He began his advertising career at J. Walter Thompson and was lucky enough to meet the legendary Hal Riney, whom he still thinks of as his mentor, at Ogilvy & Mather. It was with Riney that Goodby learned his reverence for surprise, humor, craft and restraint.

He also met a guy named Rich Silverstein at Ogilvy & Mather. They founded GS&P in 1983. Since then, the two have won just about every advertising award imaginable.

Two commercials he directed were selected to be among the top 30 advertising films of the 1990s by The One Club. In 2006 he was inducted into the Advertising Hall of Fame.

Jeff lives in Oakland, California, with his family, a dog, a cat, a rabbit, three horses and probably some other things he doesn’t know about.

Jeff's Post:

One of the themes I heard about from several sources this week might be described as “the return of content.” 

It’s not like content has gone anywhere. There’s more of it now than at any time in history, and we’ve created a maw that will only demand greater shovels’ full.  

What people are talking about, I think, is a return to content of a higher quality per unit time. It’s a recognition that, in a now sped-up content war, it’s better to drop bigger and bigger, higher quality bombs during the moments we have with our audiences.  

This was a theme amidst the two most interesting conversations I had this week – with Nick Denton of Gawker, and Jonah Perretti of Buzzfeed. Both said, in effect, that there would be a greater and greater emphasis on the quality of content as the number of pipes we could push it through leveled off over time.  

Jonah cited the “Short Girl” phenomenon. “We ran a feature about short girl,” he said, “and it was such a hit that we had to keep putting out more and more content around the same theme. Eventually, it was ‘Adventures of Short Girl.’ People loved it. And then it was over.” 

It struck me that this was more or less like network television showrunning at light speed. The show was hatched, episodes ran, themes ran their course, all in a few days. The quality per episode hasn’t had to be all that high.  


How good does our content have to be, to do its job? So far, not all that great. But as time goes on, it will have to be better and better. Because, as Peter Mead quotes David Abbott in his terrific new book: “Crap at the speed of light is still crap.” 

A few questions arise. What is the role of agencies, going forward? Who will run this world? 

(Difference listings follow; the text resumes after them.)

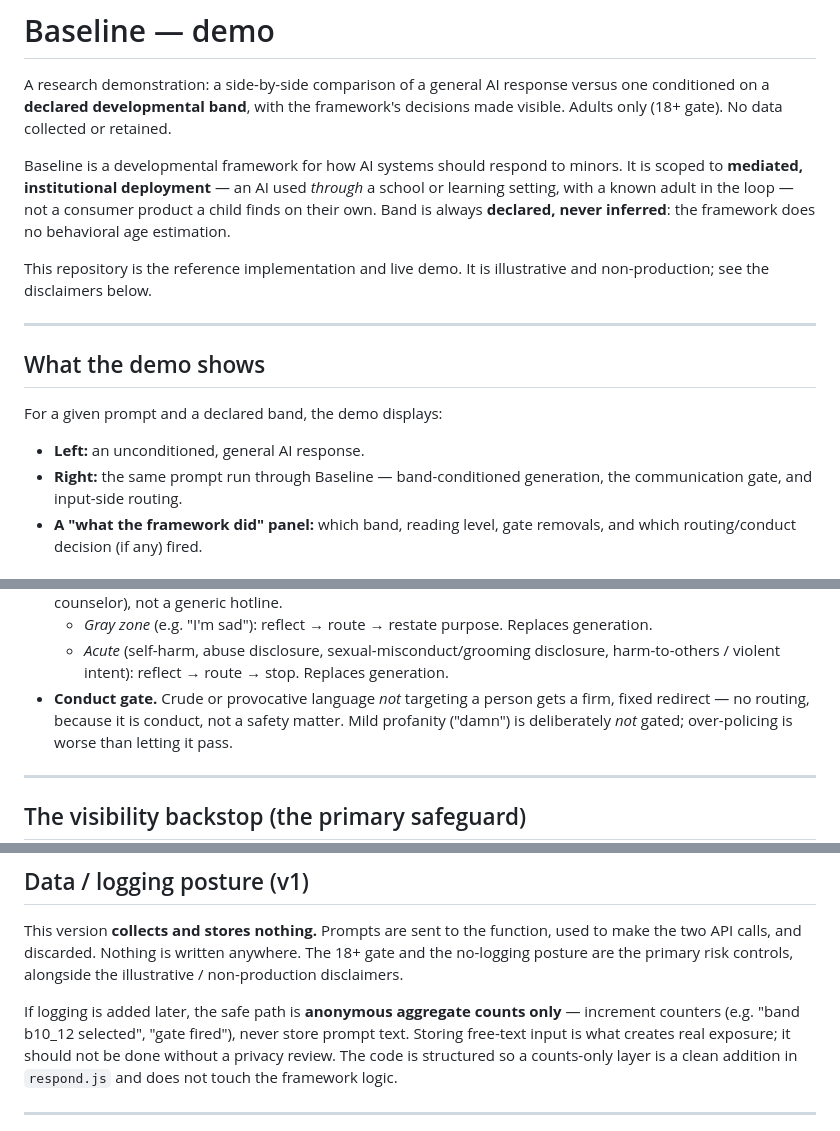
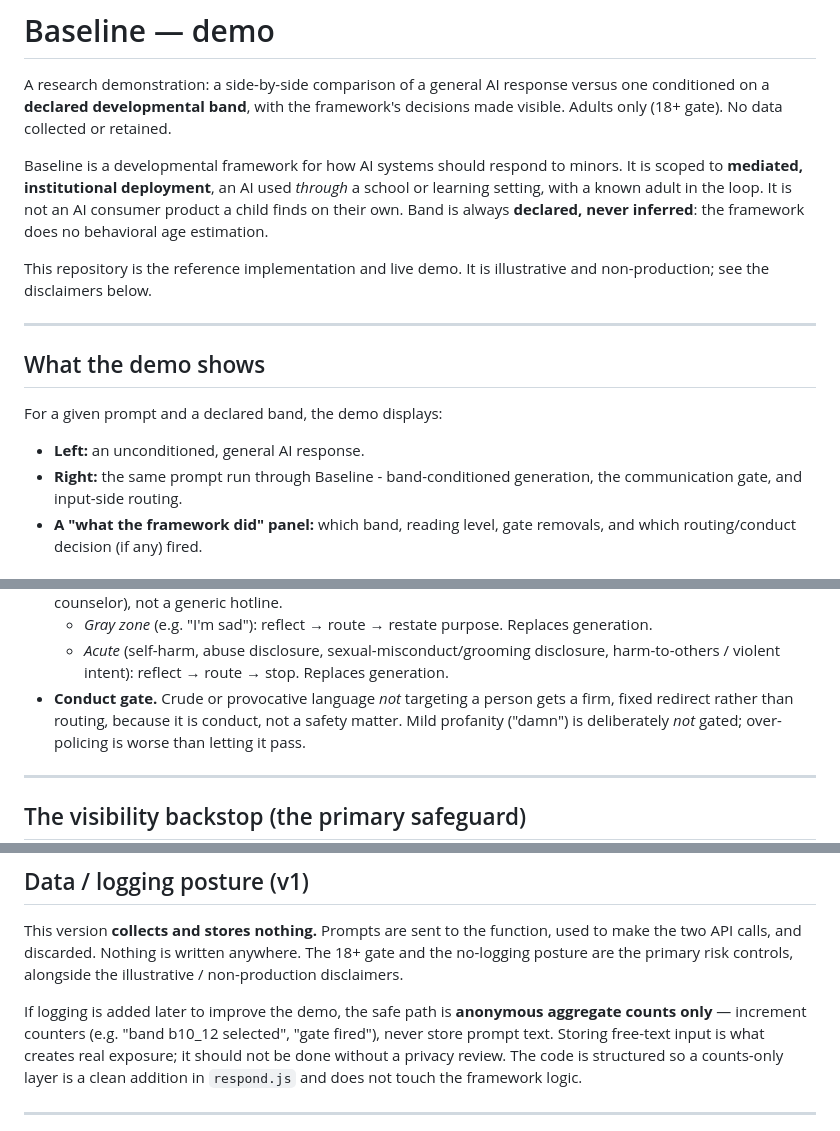
Before and after one commit to merrybouv/Baseline, a Markdown page: README.md, 3 parts joined by grey strips. Drawn GitHub-style.

Commit message:
Fix typos and improve clarity in README.md

```diff
--- a/README.md
+++ b/README.md
@@ -5,8 +5,8 @@ one conditioned on a **declared developmental band**, with the framework's decis
 made visible. Adults only (18+ gate). No data collected or retained.
 
 Baseline is a developmental framework for how AI systems should respond to minors. It
-is scoped to **mediated, institutional deployment** — an AI used *through* a school or
-learning setting, with a known adult in the loop — not a consumer product a child finds
+is scoped to **mediated, institutional deployment**, an AI used *through* a school or
+learning setting, with a known adult in the loop. It is not an AI consumer product a child finds
 on their own. Band is always **declared, never inferred**: the framework does no
 behavioral age estimation.
 
@@ -20,7 +20,7 @@ non-production; see the disclaimers below.
 For a given prompt and a declared band, the demo displays:
 
 - **Left:** an unconditioned, general AI response.
-- **Right:** the same prompt run through Baseline — band-conditioned generation, the
+- **Right:** the same prompt run through Baseline - band-conditioned generation, the
   communication gate, and input-side routing.
 - **A "what the framework did" panel:** which band, reading level, gate removals, and
   which routing/conduct decision (if any) fired.
@@ -45,7 +45,7 @@ For a given prompt and a declared band, the demo displays:
   - *Acute* (self-harm, abuse disclosure, sexual-misconduct/grooming disclosure,
     harm-to-others / violent intent): reflect → route → stop. Replaces generation.
 - **Conduct gate.** Crude or provocative language *not* targeting a person gets a firm,
-  fixed redirect — no routing, because it is conduct, not a safety matter. Mild profanity
+  fixed redirect rather than routing, because it is conduct, not a safety matter. Mild profanity
   ("damn") is deliberately *not* gated; over-policing is worse than letting it pass.
 
 ---
@@ -97,7 +97,7 @@ make the two API calls, and discarded. Nothing is written anywhere. The 18+ gate
 no-logging posture are the primary risk controls, alongside the illustrative /
 non-production disclaimers.
 
-If logging is added later, the safe path is **anonymous aggregate counts only** —
+If logging is added later to improve the demo, the safe path is **anonymous aggregate counts only** —
 increment counters (e.g. "band b10_12 selected", "gate fired"), never store prompt text.
 Storing free-text input is what creates real exposure; it should not be done without a
 privacy review. The code is structured so a counts-only layer is a clean addition in
```
Also changed, not shown: other parts of README.md (+1 -1 lines).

I think the winners will be anyone who rises above the hack level and starts to produce quality, lasting, really fast stuff. It’s like eye-blink Merchant Ivory. These new companies might be agencies, if they’re smart, but they might be more like a new kind of production company, built to have a particular sensitivity to marketers and advertisers. You could argue that content companies like CAA and smart clients like Nike and Frito-Lay are already in this business. But it will get so much more sophisticated over time.  

We are a long way from dedicating ourselves to great quality per unit time, however. Think about it. Will people excitedly enjoy reviews of the Internet content of our era?  Maybe in concept form – “Hey, remember cat videos?  Remember Bubble Boy?”  -- but not in specifics. There will be no amount of nostalgia that will make us revisit reality TV celebrity selfies in the same way we watch, for instance, old media like great Levi’s commercials. People will not fill the Grand Audi auditorium to watch presentations of “Remember when we hashtagged the shit out of that party?” 

Buried in here of course are deeper questions about us all as humans. Will we demand this higher level of quality or just settle for the smattering onslaught of so-so content we love to gobble from the big fire hose? Will we evolve and even change genetically into a race of animals with shorter attention spans and shallower yet faster processing capabilities?  

When I start talking this way, I think I must be nearing the end of Cannes week.  

I hope you all had fun and learned as much as I did.